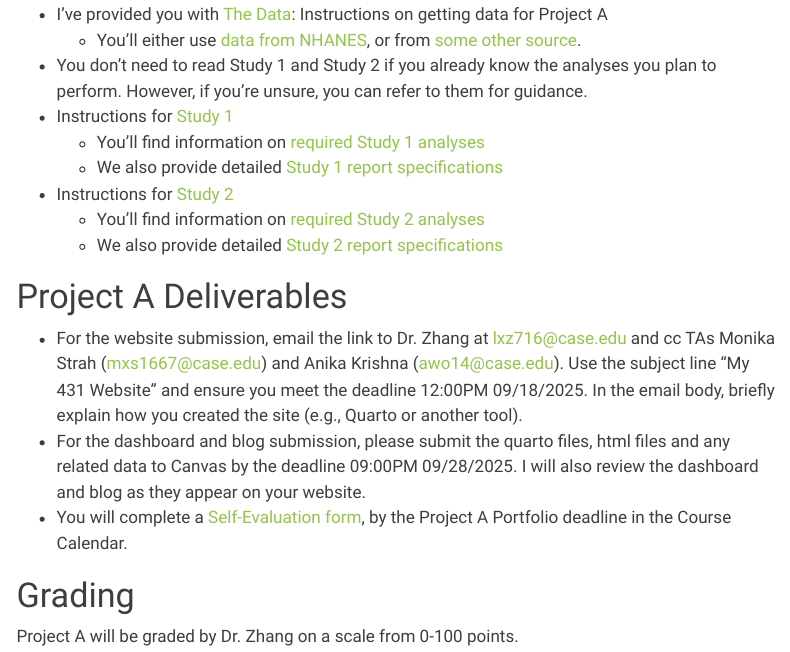
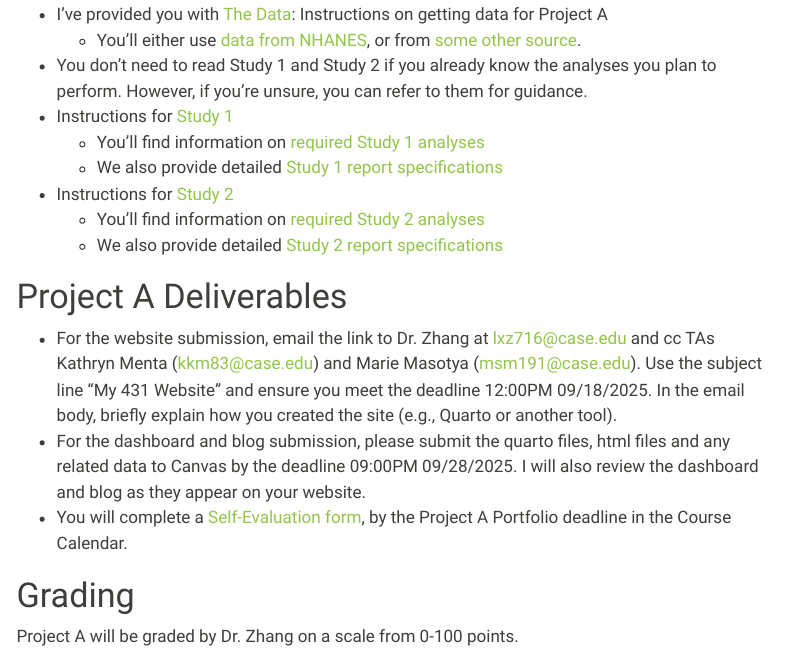
Before and after one commit to LyonsZhang/431-projectA-2026, a Quarto document (index.qmd): the page in a window 1100 px wide, from 620 px down. Rendered offline with R 4.5, knitr and Pandoc in place of Quarto, with nearby package versions; menus at the side of the page are left out.

Commit message:
update email

```diff
--- a/index.qmd
+++ b/index.qmd
@@ -47,7 +47,7 @@ Project A is the first data science projects you'll be doing this semester. It i
 2. You (and your partner, if applicable) will present your project to Dr. Love in his office. Details on the Oral Presentation are found in the [Checklist](checklist.qmd) menu above. Presentations will be scheduled on December 6-11 using the [Registration Form](register.qmd).
 3. You will build two Quarto and HTML reports (separate reports for [Study 1](study1a.qmd) and [Study 2](study2a.qmd)) by the Project B Portfolio deadline in the [Course Calendar](https://thomaselove.github.io/431-2024/calendar.html).
     - If you're not using NHANES data, you'll also submit your data to Dr. Love at that time. -->
-- For the website submission, email the link to Dr. Zhang at lxz716@case.edu and cc TAs Monika Strah (mxs1667@case.edu) and Anika Krishna (awo14@case.edu). Use the subject line "My 431 Website" and ensure you meet the deadline 12:00PM 09/18/2025. In the email body, briefly explain how you created the site (e.g., Quarto or another tool).
+- For the website submission, email the link to Dr. Zhang at lxz716@case.edu and cc TAs Kathryn Menta	(kkm83@case.edu) and Marie Masotya (msm191@case.edu). Use the subject line "My 431 Website" and ensure you meet the deadline 12:00PM 09/18/2025. In the email body, briefly explain how you created the site (e.g., Quarto or another tool).
 - For the dashboard and blog submission, please submit the quarto files, html files and any related data to Canvas by the deadline 09:00PM 09/28/2025. I will also review the dashboard and blog as they appear on your website.
 - You will complete a [Self-Evaluation form](https://forms.gle/ZCUHqCbADNzMjYN97), by the Project A Portfolio deadline in the Course Calendar.
 
--- a/task1.qmd
+++ b/task1.qmd
@@ -46,7 +46,7 @@ contents.
 
 # Submitting your Website
 
-Submit a link to your website to Dr. Zhang (lxz716@case.edu) and cc'ed TAs 	Monika Strah (mxs1667@case.edu) and Alex Olejko (awo14@case.edu) in an email with the subject
+Submit a link to your website to Dr. Zhang (lxz716@case.edu) and cc'ed TAs TAs Kathryn Menta	(kkm83@case.edu) and Marie Masotya (msm191@case.edu) in an email with the subject
 line **My Website** by the deadline specified in the Course
 Calendar. In the body of your email, briefly tell me how you created the site (Quarto, or something else.)
 
```
Also changed, not shown: docs/search.json, 2 other files.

★ ★ ★ ★ ★ ★ ★

= Activity =
An exact repetition of the listing is needed, with the pictures dropped.

= Final answer =
Before and after one commit to LyonsZhang/431-projectA-2026, a Quarto document (index.qmd): the page in a window 1100 px wide, from 620 px down. Rendered offline with R 4.5, knitr and Pandoc in place of Quarto, with nearby package versions; menus at the side of the page are left out.

Commit message:
update email

```diff
--- a/index.qmd
+++ b/index.qmd
@@ -47,7 +47,7 @@ Project A is the first data science projects you'll be doing this semester. It i
 2. You (and your partner, if applicable) will present your project to Dr. Love in his office. Details on the Oral Presentation are found in the [Checklist](checklist.qmd) menu above. Presentations will be scheduled on December 6-11 using the [Registration Form](register.qmd).
 3. You will build two Quarto and HTML reports (separate reports for [Study 1](study1a.qmd) and [Study 2](study2a.qmd)) by the Project B Portfolio deadline in the [Course Calendar](https://thomaselove.github.io/431-2024/calendar.html).
     - If you're not using NHANES data, you'll also submit your data to Dr. Love at that time. -->
-- For the website submission, email the link to Dr. Zhang at lxz716@case.edu and cc TAs Monika Strah (mxs1667@case.edu) and Anika Krishna (awo14@case.edu). Use the subject line "My 431 Website" and ensure you meet the deadline 12:00PM 09/18/2025. In the email body, briefly explain how you created the site (e.g., Quarto or another tool).
+- For the website submission, email the link to Dr. Zhang at lxz716@case.edu and cc TAs Kathryn Menta	(kkm83@case.edu) and Marie Masotya (msm191@case.edu). Use the subject line "My 431 Website" and ensure you meet the deadline 12:00PM 09/18/2025. In the email body, briefly explain how you created the site (e.g., Quarto or another tool).
 - For the dashboard and blog submission, please submit the quarto files, html files and any related data to Canvas by the deadline 09:00PM 09/28/2025. I will also review the dashboard and blog as they appear on your website.
 - You will complete a [Self-Evaluation form](https://forms.gle/ZCUHqCbADNzMjYN97), by the Project A Portfolio deadline in the Course Calendar.
 
--- a/task1.qmd
+++ b/task1.qmd
@@ -46,7 +46,7 @@ contents.
 
 # Submitting your Website
 
-Submit a link to your website to Dr. Zhang (lxz716@case.edu) and cc'ed TAs 	Monika Strah (mxs1667@case.edu) and Alex Olejko (awo14@case.edu) in an email with the subject
+Submit a link to your website to Dr. Zhang (lxz716@case.edu) and cc'ed TAs TAs Kathryn Menta	(kkm83@case.edu) and Marie Masotya (msm191@case.edu) in an email with the subject
 line **My Website** by the deadline specified in the Course
 Calendar. In the body of your email, briefly tell me how you created the site (Quarto, or something else.)
 
```
Also changed, not shown: docs/search.json, 2 other files.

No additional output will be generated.